(Data records)
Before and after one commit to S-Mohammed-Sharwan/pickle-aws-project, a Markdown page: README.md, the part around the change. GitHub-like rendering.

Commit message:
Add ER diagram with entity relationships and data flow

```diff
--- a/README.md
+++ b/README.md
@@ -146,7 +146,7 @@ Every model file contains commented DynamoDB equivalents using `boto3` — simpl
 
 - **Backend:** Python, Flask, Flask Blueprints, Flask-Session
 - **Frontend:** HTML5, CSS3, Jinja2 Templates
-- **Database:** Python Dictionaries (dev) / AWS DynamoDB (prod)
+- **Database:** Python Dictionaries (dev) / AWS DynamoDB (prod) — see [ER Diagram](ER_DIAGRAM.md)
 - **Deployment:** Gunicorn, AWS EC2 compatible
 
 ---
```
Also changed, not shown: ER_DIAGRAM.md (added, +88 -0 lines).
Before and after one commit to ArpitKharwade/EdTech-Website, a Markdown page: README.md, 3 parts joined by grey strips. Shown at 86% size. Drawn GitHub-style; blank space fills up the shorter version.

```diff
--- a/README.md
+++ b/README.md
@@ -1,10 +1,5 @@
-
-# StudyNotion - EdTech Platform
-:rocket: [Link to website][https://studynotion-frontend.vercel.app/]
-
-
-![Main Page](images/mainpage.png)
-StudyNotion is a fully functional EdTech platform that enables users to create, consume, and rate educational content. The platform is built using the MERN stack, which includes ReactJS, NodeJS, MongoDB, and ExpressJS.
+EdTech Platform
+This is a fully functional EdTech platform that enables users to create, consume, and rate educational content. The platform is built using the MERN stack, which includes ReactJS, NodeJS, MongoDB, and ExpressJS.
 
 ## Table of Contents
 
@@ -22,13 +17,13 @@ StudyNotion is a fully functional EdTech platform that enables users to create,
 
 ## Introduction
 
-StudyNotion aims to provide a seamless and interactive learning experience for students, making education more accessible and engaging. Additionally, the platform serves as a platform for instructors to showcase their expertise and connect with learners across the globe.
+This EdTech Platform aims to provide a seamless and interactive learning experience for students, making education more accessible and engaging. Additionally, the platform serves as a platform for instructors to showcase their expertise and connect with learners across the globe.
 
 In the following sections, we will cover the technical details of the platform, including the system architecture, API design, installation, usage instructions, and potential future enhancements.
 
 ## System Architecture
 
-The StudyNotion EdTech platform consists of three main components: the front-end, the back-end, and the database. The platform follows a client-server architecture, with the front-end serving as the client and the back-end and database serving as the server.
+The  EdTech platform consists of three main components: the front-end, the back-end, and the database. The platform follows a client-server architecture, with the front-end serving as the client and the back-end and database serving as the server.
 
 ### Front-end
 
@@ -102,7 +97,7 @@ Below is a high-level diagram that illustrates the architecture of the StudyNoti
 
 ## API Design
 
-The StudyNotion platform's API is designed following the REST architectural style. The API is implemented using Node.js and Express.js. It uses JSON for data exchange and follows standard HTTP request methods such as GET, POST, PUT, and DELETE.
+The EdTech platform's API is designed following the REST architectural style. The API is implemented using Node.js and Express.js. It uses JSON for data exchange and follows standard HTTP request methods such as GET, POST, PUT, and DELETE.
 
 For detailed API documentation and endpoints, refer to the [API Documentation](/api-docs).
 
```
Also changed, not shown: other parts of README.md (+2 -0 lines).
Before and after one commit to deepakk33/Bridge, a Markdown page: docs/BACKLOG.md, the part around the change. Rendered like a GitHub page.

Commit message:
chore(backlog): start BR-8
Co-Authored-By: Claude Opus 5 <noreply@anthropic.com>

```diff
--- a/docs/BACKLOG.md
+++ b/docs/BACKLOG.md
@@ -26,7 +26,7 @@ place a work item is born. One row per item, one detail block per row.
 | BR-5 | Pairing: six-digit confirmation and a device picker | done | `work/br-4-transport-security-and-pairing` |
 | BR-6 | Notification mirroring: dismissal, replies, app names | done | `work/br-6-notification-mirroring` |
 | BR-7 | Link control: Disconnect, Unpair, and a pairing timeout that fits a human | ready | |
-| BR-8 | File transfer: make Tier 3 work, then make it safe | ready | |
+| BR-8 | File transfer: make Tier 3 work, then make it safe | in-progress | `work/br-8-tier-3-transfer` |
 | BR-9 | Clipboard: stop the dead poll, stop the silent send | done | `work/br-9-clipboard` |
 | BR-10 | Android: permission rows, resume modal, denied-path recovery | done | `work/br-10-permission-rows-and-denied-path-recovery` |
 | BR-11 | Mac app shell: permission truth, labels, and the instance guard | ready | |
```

__Task brief__. In the records above, locate each line with the word "DynamoDB". Copy all such lines.

__Answer space__.
@@ -146,7 +146,7 @@ Every model file contains commented DynamoDB equivalents using `boto3` — simpl
-- **Database:** Python Dictionaries (dev) / AWS DynamoDB (prod)
+- **Database:** Python Dictionaries (dev) / AWS DynamoDB (prod) — see [ER Diagram](ER_DIAGRAM.md)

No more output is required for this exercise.